Project Almanac starts as a typical bantering teen trifle, but it gets heavy quickly. "You finished with those couplers yet?" the young amigos (Jonny Weston, Sam Lerner, Allen Evangelista) are soon barking at one another.
They're science geeks with a slightly hipper attitude, like the dudes from The Big Bang Theory but with better complexions and music. And down in Weston's basement, they're building a backpack time machine with schematics left by his late father.
Most of their ideas about time travel come not from theoretical physicists but from movies like Time Cop, Looper, and Terminator. The plot, however, leans more heavily on Bill and Ted's Excellent Adventure.
"You have to kill Hitler," says Lerner. "That's like Time Travel 101."
What would you do if you could hopscotch through the last decade? These guys elect to go back to last summer's Lollapalooza in Chicago's Grant Park.
This time-travel stuff has all kinds of perks, yo! Suddenly they're on stage with Imagine Dragons and dancing with the lead singer from Atlas Genius. And the school hottie (Sofia Black-D'Elia), who previously wouldn't look at them, is smitten with Weston.
The ecstatic trip to the music festival is also where Project Almanac starts going off the rails. The film's carefully established home-video mode is shattered. You're seeing footage that no hand-held camera could get and hearing distant dialogue you'd need a directional microphone to pick up.
The premise, which initially has a certain interior logic, grows implausible and then nonsensical. For instance, time starts to buckle and split when one of them breaks their pact to always jump together, in order to go on a solo mission. Wait, wouldn't a group of people stomping around in the past create far more havoc than one moonstruck teen?
And shouldn't someone with a scholarship to MIT know that two versions of a person can't coexist in the same place at the same time? That's like Time Travel 102.
The problem with this tech fantasy is that you can clearly see where it's headed a half-hour before it arrives. So when the ending does come, you're left with your own sense of deja vu. Heavy!
Project Almanac ** (out of four stars)

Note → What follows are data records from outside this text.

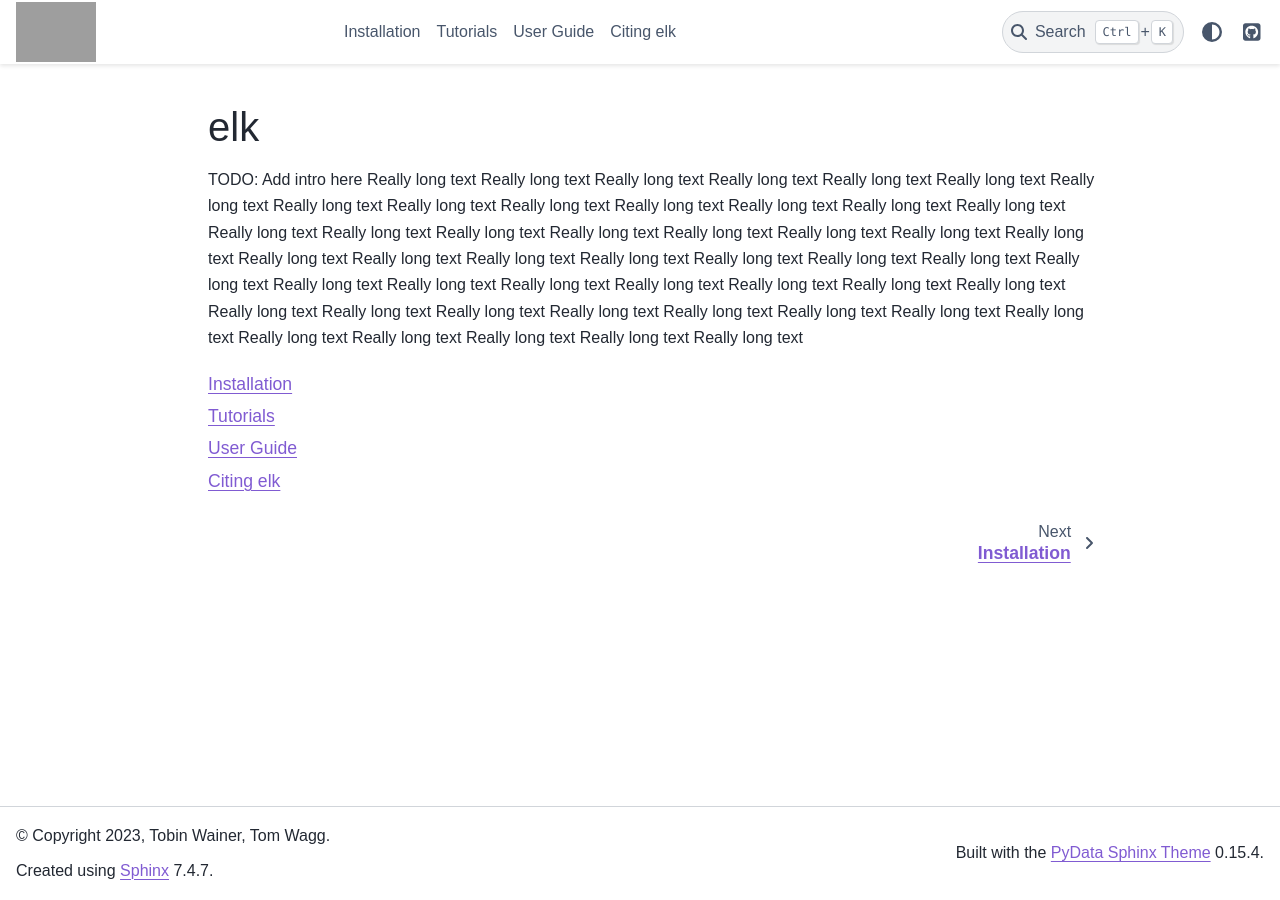
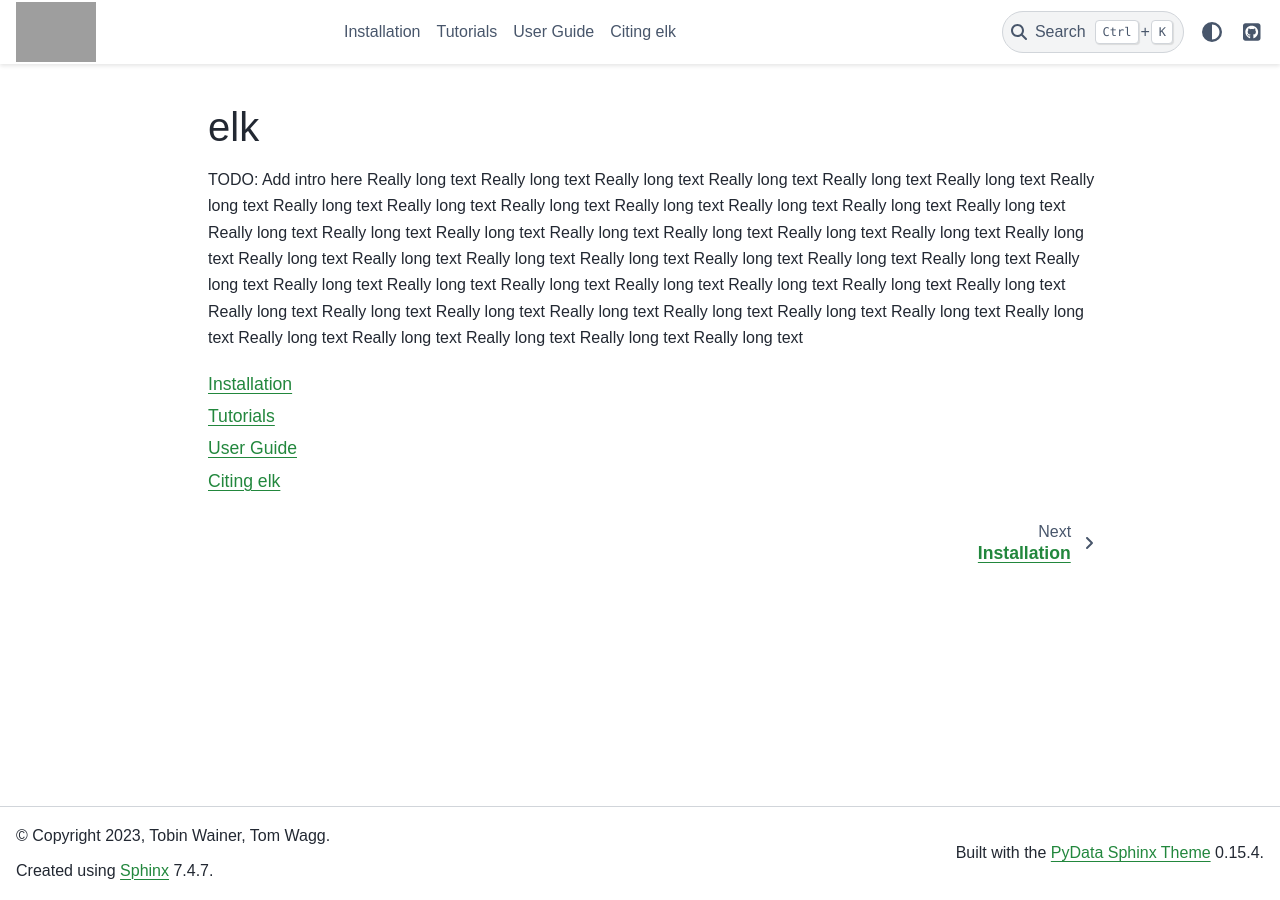
Before and after one commit to tobin-wainer/elk, a Sphinx documentation site: the page built from docs/index.rst, in a window 1280 px wide. Built offline with Sphinx 7.4.7 and the PyData theme 0.15.4, drawn with Linux system fonts in a browser that asks for light colours; some web fonts are replaced; pages that are not in the unit, such as notebooks, are missing from menus; grey boxes are pictures that could not be loaded.

Commit message:
change to lovely forest green ;)

```diff
--- a/docs/_static/custom.css
+++ b/docs/_static/custom.css
@@ -64,7 +64,7 @@ dl blockquote {
 }
 
 :root {
-  --pst-color-primary: #805bd2!important;
+  --pst-color-primary: #22873d!important;
   --pst-font-family-base: 'Signika', sans-serif!important;
   --pst-font-family-base-system: 'Signika', sans-serif!important;
   --pst-font-family-heading: 'Signika', sans-serif!important;
```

Directed by Dean Israelite. With Jonny Weston, Sam Lerner, Allen Evangelista, Sofia Black-D'Elia. Distributed by Paramount Pictures.
Running time: 1 hour, 46 mins.
Parent's guide: PG-13 (language, sexual content).
Playing at: area theaters.